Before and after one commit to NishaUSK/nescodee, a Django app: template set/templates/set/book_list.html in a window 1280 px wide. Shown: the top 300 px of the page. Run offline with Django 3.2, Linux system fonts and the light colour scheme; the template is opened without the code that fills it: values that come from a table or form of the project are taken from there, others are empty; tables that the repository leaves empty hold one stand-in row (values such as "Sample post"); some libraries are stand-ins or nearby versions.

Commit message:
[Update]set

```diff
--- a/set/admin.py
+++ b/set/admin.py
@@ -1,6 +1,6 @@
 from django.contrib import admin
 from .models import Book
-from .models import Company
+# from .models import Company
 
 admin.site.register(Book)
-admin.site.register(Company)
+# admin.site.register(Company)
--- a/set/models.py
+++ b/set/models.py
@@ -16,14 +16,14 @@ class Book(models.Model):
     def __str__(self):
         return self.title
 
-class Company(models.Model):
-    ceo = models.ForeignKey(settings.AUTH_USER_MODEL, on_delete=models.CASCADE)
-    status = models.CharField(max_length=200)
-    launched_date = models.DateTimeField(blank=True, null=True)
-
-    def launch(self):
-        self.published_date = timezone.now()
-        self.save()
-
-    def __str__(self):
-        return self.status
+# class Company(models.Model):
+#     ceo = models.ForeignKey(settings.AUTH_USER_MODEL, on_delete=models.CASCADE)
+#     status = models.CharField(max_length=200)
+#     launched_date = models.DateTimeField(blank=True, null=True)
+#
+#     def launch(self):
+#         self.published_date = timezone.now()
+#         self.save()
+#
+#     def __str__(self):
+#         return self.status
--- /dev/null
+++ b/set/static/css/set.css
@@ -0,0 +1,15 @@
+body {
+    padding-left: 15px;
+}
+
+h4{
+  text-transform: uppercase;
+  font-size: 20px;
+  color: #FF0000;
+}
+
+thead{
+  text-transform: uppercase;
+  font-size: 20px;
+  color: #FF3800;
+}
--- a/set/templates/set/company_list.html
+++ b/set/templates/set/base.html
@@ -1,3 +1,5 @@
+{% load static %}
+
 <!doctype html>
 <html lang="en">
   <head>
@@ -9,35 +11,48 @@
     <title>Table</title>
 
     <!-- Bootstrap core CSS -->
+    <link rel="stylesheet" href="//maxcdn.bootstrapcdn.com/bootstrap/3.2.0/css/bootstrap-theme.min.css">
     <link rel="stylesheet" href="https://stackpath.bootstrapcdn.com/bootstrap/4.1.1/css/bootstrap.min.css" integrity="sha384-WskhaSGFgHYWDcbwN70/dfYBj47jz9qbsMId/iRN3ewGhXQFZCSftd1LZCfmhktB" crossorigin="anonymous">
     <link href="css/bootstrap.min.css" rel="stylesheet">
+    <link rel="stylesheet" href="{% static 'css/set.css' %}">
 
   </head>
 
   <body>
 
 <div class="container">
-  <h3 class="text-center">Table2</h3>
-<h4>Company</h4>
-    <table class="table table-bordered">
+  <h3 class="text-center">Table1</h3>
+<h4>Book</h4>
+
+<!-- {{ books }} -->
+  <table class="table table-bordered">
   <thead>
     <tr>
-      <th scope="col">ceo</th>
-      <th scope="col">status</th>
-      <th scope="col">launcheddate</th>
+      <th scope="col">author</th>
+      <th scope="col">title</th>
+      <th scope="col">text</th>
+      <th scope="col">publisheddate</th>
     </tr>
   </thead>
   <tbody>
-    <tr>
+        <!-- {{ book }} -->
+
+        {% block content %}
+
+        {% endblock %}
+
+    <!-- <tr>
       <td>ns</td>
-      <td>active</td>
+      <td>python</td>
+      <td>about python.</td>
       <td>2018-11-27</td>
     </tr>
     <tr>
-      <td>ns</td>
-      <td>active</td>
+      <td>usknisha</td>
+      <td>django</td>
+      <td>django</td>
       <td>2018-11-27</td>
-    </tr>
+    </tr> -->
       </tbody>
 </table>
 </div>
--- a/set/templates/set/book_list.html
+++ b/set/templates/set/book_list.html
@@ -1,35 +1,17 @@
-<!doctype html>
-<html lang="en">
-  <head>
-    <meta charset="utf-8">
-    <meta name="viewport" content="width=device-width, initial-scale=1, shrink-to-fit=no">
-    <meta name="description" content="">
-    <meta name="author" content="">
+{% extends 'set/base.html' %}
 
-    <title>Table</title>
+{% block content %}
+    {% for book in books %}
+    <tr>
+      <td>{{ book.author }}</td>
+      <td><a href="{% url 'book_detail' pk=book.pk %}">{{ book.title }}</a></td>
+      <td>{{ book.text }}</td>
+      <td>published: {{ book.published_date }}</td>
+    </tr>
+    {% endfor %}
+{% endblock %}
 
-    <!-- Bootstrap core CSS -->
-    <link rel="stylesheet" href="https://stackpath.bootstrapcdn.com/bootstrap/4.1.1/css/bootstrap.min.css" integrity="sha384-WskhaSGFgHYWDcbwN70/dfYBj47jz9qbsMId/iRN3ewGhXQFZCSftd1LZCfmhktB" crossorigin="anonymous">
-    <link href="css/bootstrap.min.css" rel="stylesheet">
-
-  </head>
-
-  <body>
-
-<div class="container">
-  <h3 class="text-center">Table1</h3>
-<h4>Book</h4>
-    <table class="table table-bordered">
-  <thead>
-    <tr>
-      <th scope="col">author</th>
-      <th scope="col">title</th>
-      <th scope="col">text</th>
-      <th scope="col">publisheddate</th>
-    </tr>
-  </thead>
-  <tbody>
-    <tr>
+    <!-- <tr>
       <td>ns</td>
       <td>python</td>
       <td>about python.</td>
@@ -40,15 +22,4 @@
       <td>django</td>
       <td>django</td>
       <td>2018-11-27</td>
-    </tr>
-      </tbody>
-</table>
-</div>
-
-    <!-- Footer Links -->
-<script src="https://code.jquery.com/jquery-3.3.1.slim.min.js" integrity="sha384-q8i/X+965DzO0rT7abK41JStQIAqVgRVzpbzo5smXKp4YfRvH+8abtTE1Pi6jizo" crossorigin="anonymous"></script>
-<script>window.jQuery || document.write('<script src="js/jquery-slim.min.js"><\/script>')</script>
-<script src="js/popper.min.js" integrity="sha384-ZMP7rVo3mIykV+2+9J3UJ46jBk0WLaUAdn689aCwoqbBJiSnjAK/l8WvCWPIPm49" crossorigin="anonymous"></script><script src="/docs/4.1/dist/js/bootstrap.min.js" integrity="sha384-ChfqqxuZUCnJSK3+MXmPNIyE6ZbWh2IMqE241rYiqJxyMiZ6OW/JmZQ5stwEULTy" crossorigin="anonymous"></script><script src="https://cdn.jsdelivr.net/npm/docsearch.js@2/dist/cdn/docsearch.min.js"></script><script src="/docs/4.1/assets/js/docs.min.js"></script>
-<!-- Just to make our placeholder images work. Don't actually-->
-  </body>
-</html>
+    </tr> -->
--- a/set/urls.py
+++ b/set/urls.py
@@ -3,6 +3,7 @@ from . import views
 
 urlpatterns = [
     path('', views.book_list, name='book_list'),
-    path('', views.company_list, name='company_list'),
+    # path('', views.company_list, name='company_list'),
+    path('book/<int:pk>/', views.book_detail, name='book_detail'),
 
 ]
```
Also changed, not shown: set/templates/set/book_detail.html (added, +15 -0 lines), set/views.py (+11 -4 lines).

§ Your assignment
Go through the data and retype all of it exactly.

§ Task response
Before and after one commit to NishaUSK/nescodee, a Django app: template set/templates/set/book_list.html in a window 1280 px wide. Shown: the top 300 px of the page. Run offline with Django 3.2, Linux system fonts and the light colour scheme; the template is opened without the code that fills it: values that come from a table or form of the project are taken from there, others are empty; tables that the repository leaves empty hold one stand-in row (values such as "Sample post"); some libraries are stand-ins or nearby versions.

Commit message:
[Update]set

```diff
--- a/set/admin.py
+++ b/set/admin.py
@@ -1,6 +1,6 @@
 from django.contrib import admin
 from .models import Book
-from .models import Company
+# from .models import Company
 
 admin.site.register(Book)
-admin.site.register(Company)
+# admin.site.register(Company)
--- a/set/models.py
+++ b/set/models.py
@@ -16,14 +16,14 @@ class Book(models.Model):
     def __str__(self):
         return self.title
 
-class Company(models.Model):
-    ceo = models.ForeignKey(settings.AUTH_USER_MODEL, on_delete=models.CASCADE)
-    status = models.CharField(max_length=200)
-    launched_date = models.DateTimeField(blank=True, null=True)
-
-    def launch(self):
-        self.published_date = timezone.now()
-        self.save()
-
-    def __str__(self):
-        return self.status
+# class Company(models.Model):
+#     ceo = models.ForeignKey(settings.AUTH_USER_MODEL, on_delete=models.CASCADE)
+#     status = models.CharField(max_length=200)
+#     launched_date = models.DateTimeField(blank=True, null=True)
+#
+#     def launch(self):
+#         self.published_date = timezone.now()
+#         self.save()
+#
+#     def __str__(self):
+#         return self.status
--- /dev/null
+++ b/set/static/css/set.css
@@ -0,0 +1,15 @@
+body {
+    padding-left: 15px;
+}
+
+h4{
+  text-transform: uppercase;
+  font-size: 20px;
+  color: #FF0000;
+}
+
+thead{
+  text-transform: uppercase;
+  font-size: 20px;
+  color: #FF3800;
+}
--- a/set/templates/set/company_list.html
+++ b/set/templates/set/base.html
@@ -1,3 +1,5 @@
+{% load static %}
+
 <!doctype html>
 <html lang="en">
   <head>
@@ -9,35 +11,48 @@
     <title>Table</title>
 
     <!-- Bootstrap core CSS -->
+    <link rel="stylesheet" href="//maxcdn.bootstrapcdn.com/bootstrap/3.2.0/css/bootstrap-theme.min.css">
     <link rel="stylesheet" href="https://stackpath.bootstrapcdn.com/bootstrap/4.1.1/css/bootstrap.min.css" integrity="sha384-WskhaSGFgHYWDcbwN70/dfYBj47jz9qbsMId/iRN3ewGhXQFZCSftd1LZCfmhktB" crossorigin="anonymous">
     <link href="css/bootstrap.min.css" rel="stylesheet">
+    <link rel="stylesheet" href="{% static 'css/set.css' %}">
 
   </head>
 
   <body>
 
 <div class="container">
-  <h3 class="text-center">Table2</h3>
-<h4>Company</h4>
-    <table class="table table-bordered">
+  <h3 class="text-center">Table1</h3>
+<h4>Book</h4>
+
+<!-- {{ books }} -->
+  <table class="table table-bordered">
   <thead>
     <tr>
-      <th scope="col">ceo</th>
-      <th scope="col">status</th>
-      <th scope="col">launcheddate</th>
+      <th scope="col">author</th>
+      <th scope="col">title</th>
+      <th scope="col">text</th>
+      <th scope="col">publisheddate</th>
     </tr>
   </thead>
   <tbody>
-    <tr>
+        <!-- {{ book }} -->
+
+        {% block content %}
+
+        {% endblock %}
+
+    <!-- <tr>
       <td>ns</td>
-      <td>active</td>
+      <td>python</td>
+      <td>about python.</td>
       <td>2018-11-27</td>
     </tr>
     <tr>
-      <td>ns</td>
-      <td>active</td>
+      <td>usknisha</td>
+      <td>django</td>
+      <td>django</td>
       <td>2018-11-27</td>
-    </tr>
+    </tr> -->
       </tbody>
 </table>
 </div>
--- a/set/templates/set/book_list.html
+++ b/set/templates/set/book_list.html
@@ -1,35 +1,17 @@
-<!doctype html>
-<html lang="en">
-  <head>
-    <meta charset="utf-8">
-    <meta name="viewport" content="width=device-width, initial-scale=1, shrink-to-fit=no">
-    <meta name="description" content="">
-    <meta name="author" content="">
+{% extends 'set/base.html' %}
 
-    <title>Table</title>
+{% block content %}
+    {% for book in books %}
+    <tr>
+      <td>{{ book.author }}</td>
+      <td><a href="{% url 'book_detail' pk=book.pk %}">{{ book.title }}</a></td>
+      <td>{{ book.text }}</td>
+      <td>published: {{ book.published_date }}</td>
+    </tr>
+    {% endfor %}
+{% endblock %}
 
-    <!-- Bootstrap core CSS -->
-    <link rel="stylesheet" href="https://stackpath.bootstrapcdn.com/bootstrap/4.1.1/css/bootstrap.min.css" integrity="sha384-WskhaSGFgHYWDcbwN70/dfYBj47jz9qbsMId/iRN3ewGhXQFZCSftd1LZCfmhktB" crossorigin="anonymous">
-    <link href="css/bootstrap.min.css" rel="stylesheet">
-
-  </head>
-
-  <body>
-
-<div class="container">
-  <h3 class="text-center">Table1</h3>
-<h4>Book</h4>
-    <table class="table table-bordered">
-  <thead>
-    <tr>
-      <th scope="col">author</th>
-      <th scope="col">title</th>
-      <th scope="col">text</th>
-      <th scope="col">publisheddate</th>
-    </tr>
-  </thead>
-  <tbody>
-    <tr>
+    <!-- <tr>
       <td>ns</td>
       <td>python</td>
       <td>about python.</td>
@@ -40,15 +22,4 @@
       <td>django</td>
       <td>django</td>
       <td>2018-11-27</td>
-    </tr>
-      </tbody>
-</table>
-</div>
-
-    <!-- Footer Links -->
-<script src="https://code.jquery.com/jquery-3.3.1.slim.min.js" integrity="sha384-q8i/X+965DzO0rT7abK41JStQIAqVgRVzpbzo5smXKp4YfRvH+8abtTE1Pi6jizo" crossorigin="anonymous"></script>
-<script>window.jQuery || document.write('<script src="js/jquery-slim.min.js"><\/script>')</script>
-<script src="js/popper.min.js" integrity="sha384-ZMP7rVo3mIykV+2+9J3UJ46jBk0WLaUAdn689aCwoqbBJiSnjAK/l8WvCWPIPm49" crossorigin="anonymous"></script><script src="/docs/4.1/dist/js/bootstrap.min.js" integrity="sha384-ChfqqxuZUCnJSK3+MXmPNIyE6ZbWh2IMqE241rYiqJxyMiZ6OW/JmZQ5stwEULTy" crossorigin="anonymous"></script><script src="https://cdn.jsdelivr.net/npm/docsearch.js@2/dist/cdn/docsearch.min.js"></script><script src="/docs/4.1/assets/js/docs.min.js"></script>
-<!-- Just to make our placeholder images work. Don't actually-->
-  </body>
-</html>
+    </tr> -->
--- a/set/urls.py
+++ b/set/urls.py
@@ -3,6 +3,7 @@ from . import views
 
 urlpatterns = [
     path('', views.book_list, name='book_list'),
-    path('', views.company_list, name='company_list'),
+    # path('', views.company_list, name='company_list'),
+    path('book/<int:pk>/', views.book_detail, name='book_detail'),
 
 ]
```
Also changed, not shown: set/templates/set/book_detail.html (added, +15 -0 lines), set/views.py (+11 -4 lines).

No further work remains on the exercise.